With the finesse of General Ulysses S. Grant moving pieces across battlefield maps, legendary conservationist Lowell Baier has ably recounted how the Endangered Species Act of 1973 became the law of the land in this exemplary book. . . Baier’s book is not only a chronological history but a clarion call to action. It will take the engagement of every American to muster the collective will to save our wildlife resources in perpetuity.
When I served as Deputy Solicitor of the Department of the Interior, I sat down and read the entire legislative history of the Endangered Species Act to prepare to address a matter. I wish I had this wonderful work within my grasp at that time. This series is a great baseline for someone looking to learn more about the ESA or for old hands looking to reminisce and think about the future. A great read.
The impeccable writing and extensive research of Lowell Baier’s latest book, Codex, provides yet another history of a law few understand, yet is the most celebrated, and condemned, of all environmental laws. The story of the Endangered Species Act’s 50 year history, based on original sources and first-hand accounts, is a major contribution to conservation history. It’s a book of epic proportion articulated in a straight forward style that emphasizes collaboration over conflict in the application and administration of the Endangered Species Act. Lowell’s Codex will provide the definitive reference guide for decades to come.
Baier’s Codexof the Endangered Species Act is a sorely needed history of this incredibly important act. It strips away much of the disinformation about the Endangered Species Act that has materially harmed the nation’s ability to have a civil discourse about the act. Using it as a guide, we should be able to relearn how to collaborate and reach common goals for all us.
Lowell Baier’s account of the Endangered Species Act – its origins, implementation, and prospects for the future – is expansive in scope and rich in detail.
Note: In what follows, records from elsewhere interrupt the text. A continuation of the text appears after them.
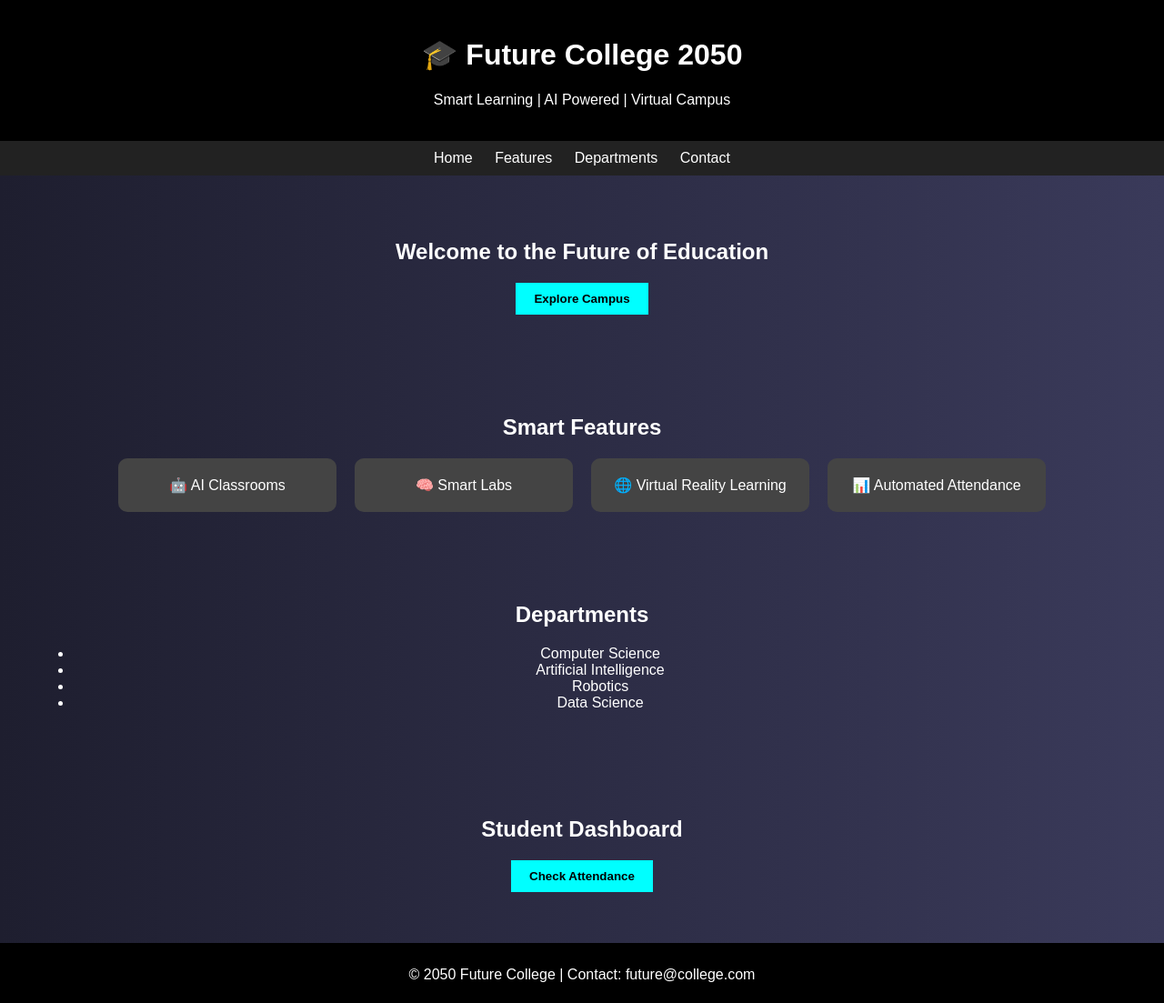
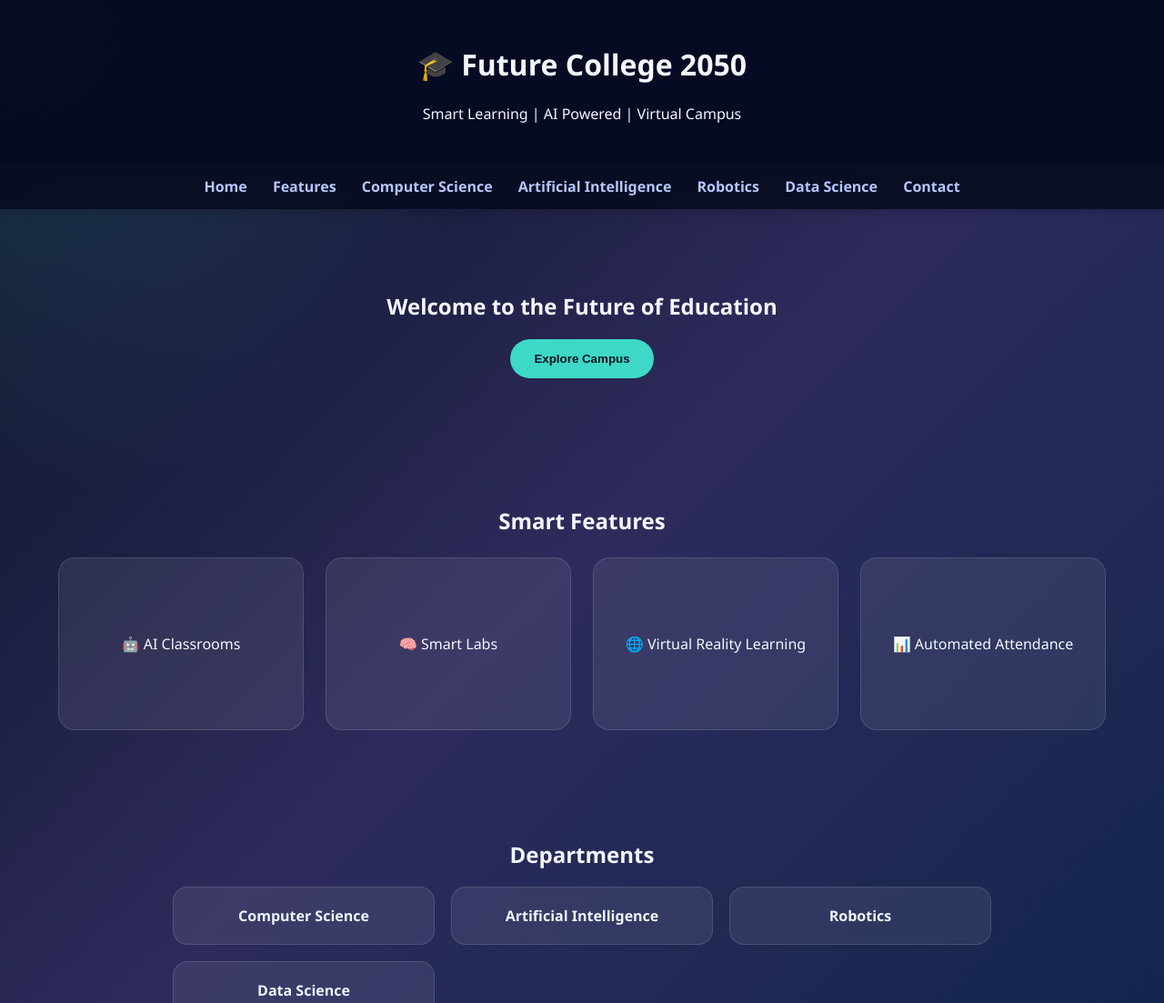
Before and after one commit to SreeSN09/Future-college-2050-main, a website: page index.html in a window 1280 px wide. Shown: the top 1103 px of the page at 91% size. Drawn offline with Linux system fonts and the light colour scheme.

Commit message:
Add new HTML pages for AI Classrooms, Artificial Intelligence, Automated Attendance, Computer Science, Contact, Data Science, Robotics, Smart Labs, and Virtual Reality Learning; update index navigation and styles

```diff
--- a/index.html
+++ b/index.html
@@ -13,10 +13,13 @@
 </header>
 
 <nav>
-    <a href="#">Home</a>
-    <a href="#features">Features</a>
-    <a href="#departments">Departments</a>
-    <a href="#contact">Contact</a>
+    <a href="index.html">Home</a>
+    <a href="index.html#features">Features</a>
+    <a href="computer-science.html">Computer Science</a>
+    <a href="artificial-intelligence.html">Artificial Intelligence</a>
+    <a href="robotics.html">Robotics</a>
+    <a href="data-science.html">Data Science</a>
+    <a href="contact.html">Contact</a>
 </nav>
 
 <section class="hero">
@@ -27,20 +30,20 @@
 <section id="features" class="features">
     <h2>Smart Features</h2>
     <div class="cards">
-        <div class="card">🤖 AI Classrooms</div>
-        <div class="card">🧠 Smart Labs</div>
-        <div class="card">🌐 Virtual Reality Learning</div>
-        <div class="card">📊 Automated Attendance</div>
+        <a class="card" href="ai-classrooms.html">🤖 AI Classrooms</a>
+        <a class="card" href="smart-labs.html">🧠 Smart Labs</a>
+        <a class="card" href="virtual-reality-learning.html">🌐 Virtual Reality Learning</a>
+        <a class="card" href="automated-attendance.html">📊 Automated Attendance</a>
     </div>
 </section>
 
 <section id="departments" class="departments">
     <h2>Departments</h2>
     <ul>
-        <li>Computer Science</li>
-        <li>Artificial Intelligence</li>
-        <li>Robotics</li>
-        <li>Data Science</li>
+        <li><a href="computer-science.html">Computer Science</a></li>
+        <li><a href="artificial-intelligence.html">Artificial Intelligence</a></li>
+        <li><a href="robotics.html">Robotics</a></li>
+        <li><a href="data-science.html">Data Science</a></li>
     </ul>
 </section>
 
@@ -50,8 +53,8 @@
     <p id="status"></p>
 </section>
 
-<footer id="contact">
-    <p>© 2050 Future College | Contact: future@college.com</p>
+<footer>
+    <p>© 2050 Future College | <a href="contact.html">Contact Us</a></p>
 </footer>
 
 <script src="script.js"></script>
--- a/style.css
+++ b/style.css
@@ -1,66 +1,165 @@
 body {
     margin: 0;
-    font-family: Arial;
-    background: linear-gradient(to right, #1e1e2f, #3a3a5a);
-    color: white;
+    font-family: 'Segoe UI', Tahoma, Geneva, Verdana, sans-serif;
+    background: radial-gradient(circle at top left, rgba(97, 219, 251, 0.2), transparent 28%),
+                linear-gradient(135deg, #08101f 0%, #2d2b5c 45%, #0b2548 100%);
+    color: #f3f7ff;
     text-align: center;
+    min-height: 100vh;
 }
 
 header {
-    padding: 20px;
-    background: black;
+    padding: 28px 20px;
+    background: rgba(5, 10, 33, 0.95);
+    box-shadow: 0 8px 24px rgba(0, 0, 0, 0.25);
 }
 
 nav {
-    background: #222;
-    padding: 10px;
+    background: rgba(8, 12, 32, 0.92);
+    padding: 14px 0;
+    position: sticky;
+    top: 0;
+    z-index: 10;
+    box-shadow: 0 2px 16px rgba(0, 0, 0, 0.2);
 }
 
 nav a {
-    margin: 10px;
-    color: white;
+    margin: 0 12px;
+    color: #b5c7ff;
     text-decoration: none;
+    font-weight: 600;
+    transition: color 0.2s ease, transform 0.2s ease;
+}
+
+nav a:hover {
+    color: #e7f5ff;
+    transform: translateY(-1px);
 }
 
 .hero {
-    padding: 50px;
+    padding: 70px 20px;
 }
 
 button {
-    padding: 10px 20px;
-    background: cyan;
+    padding: 14px 26px;
+    background: #3dd9c6;
+    color: #08101f;
     border: none;
+    border-radius: 999px;
     cursor: pointer;
-    font-weight: bold;
+    font-weight: 700;
+    transition: transform 0.25s ease, box-shadow 0.25s ease;
 }
 
-.features {
-    padding: 40px;
+button:hover {
+    transform: translateY(-2px);
+    box-shadow: 0 12px 30px rgba(61, 217, 198, 0.2);
+}
+
+.features,
+.departments,
+.dashboard,
+main {
+    padding: 50px 20px;
 }
 
 .cards {
     display: flex;
     justify-content: center;
-    gap: 20px;
+    gap: 24px;
     flex-wrap: wrap;
+    margin-top: 24px;
 }
 
 .card {
-    background: #444;
-    padding: 20px;
-    border-radius: 10px;
-    width: 200px;
+    background: rgba(255, 255, 255, 0.08);
+    padding: 24px;
+    border-radius: 18px;
+    width: 220px;
+    min-height: 140px;
+    display: flex;
+    align-items: center;
+    justify-content: center;
+    text-decoration: none;
+    color: #f3f7ff;
+    border: 1px solid rgba(255, 255, 255, 0.12);
+    transition: transform 0.25s ease, background 0.25s ease, border-color 0.25s ease;
 }
 
-.departments {
-    padding: 40px;
+.card:hover {
+    transform: translateY(-6px);
+    background: rgba(255, 255, 255, 0.14);
+    border-color: rgba(61, 217, 198, 0.4);
 }
 
-.dashboard {
-    padding: 40px;
+.departments ul {
+    list-style: none;
+    padding: 0;
+    margin: 0 auto;
+    max-width: 900px;
+    display: grid;
+    grid-template-columns: repeat(auto-fit, minmax(220px, 1fr));
+    gap: 18px;
+}
+
+.departments li {
+    background: rgba(255, 255, 255, 0.08);
+    padding: 20px 18px;
+    border-radius: 16px;
+    border: 1px solid rgba(255, 255, 255, 0.12);
+    transition: transform 0.2s ease, background 0.2s ease;
+}
+
+.departments li:hover {
+    transform: translateY(-3px);
+    background: rgba(255, 255, 255, 0.14);
+}
+
+.departments a {
+    color: #eef7ff;
+    text-decoration: none;
+    font-weight: 700;
+}
+
+main {
+    max-width: 850px;
+    margin: 0 auto;
+    text-align: left;
+    padding-bottom: 50px;
+}
+
+main p {
+    margin: 1em 0;
+    color: #e7eefc;
+}
+
+main strong {
+    color: #d2f7ff;
+}
+
+.back-link {
+    display: inline-block;
+    margin-top: 24px;
+    color: #82f0ff;
+    text-decoration: none;
+    font-weight: 700;
+}
+
+.back-link:hover {
+    color: #c3fbff;
 }
 
 footer {
-    background: black;
-    padding: 10px;
+    background: rgba(5, 10, 33, 0.95);
+    padding: 18px 20px;
+    color: #c1c7e3;
 }
+
+footer a {
+    color: #7eeaf8;
+    text-decoration: none;
+}
+
+footer a:hover {
+    color: #c4feff;
+}
```
Also changed, not shown: ai-classrooms.html (added, +20 -0 lines), artificial-intelligence.html (added, +19 -0 lines), automated-attendance.html (added, +20 -0 lines), computer-science.html (added, +19 -0 lines), contact.html (added, +21 -0 lines), data-science.html (added, +19 -0 lines), robotics.html (added, +19 -0 lines), smart-labs.html (added, +20 -0 lines), virtual-reality-learning.html (added, +20 -0 lines).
It is a vital addition to the growing literature on this cornerstone environmental law.
The Endangered Species Act is one of the most powerful laws in the United States and has evoked gladiatorial conflict in the management of natural resources. Lowell Baier has magnificently captured the original intent, challenges and evolution through its 50-year history.
Lowell Baier’s comprehensive and well researched treatise is a masterful disassembling of the Goridan knot known as the Endangered Species Act. This book is a must read for students, administrators, academicians, attorneys, and anyone who tries to navigate the complexities of the Endangered Species Act. Lowell’s conversations with those who were directly involved with the development and evolution of the ESA lend a “behind the scenes” view of one of the most misunderstood and impactful statues of our generation. It provides a powerful explanation of an approach to sustain the world’s biodiversity.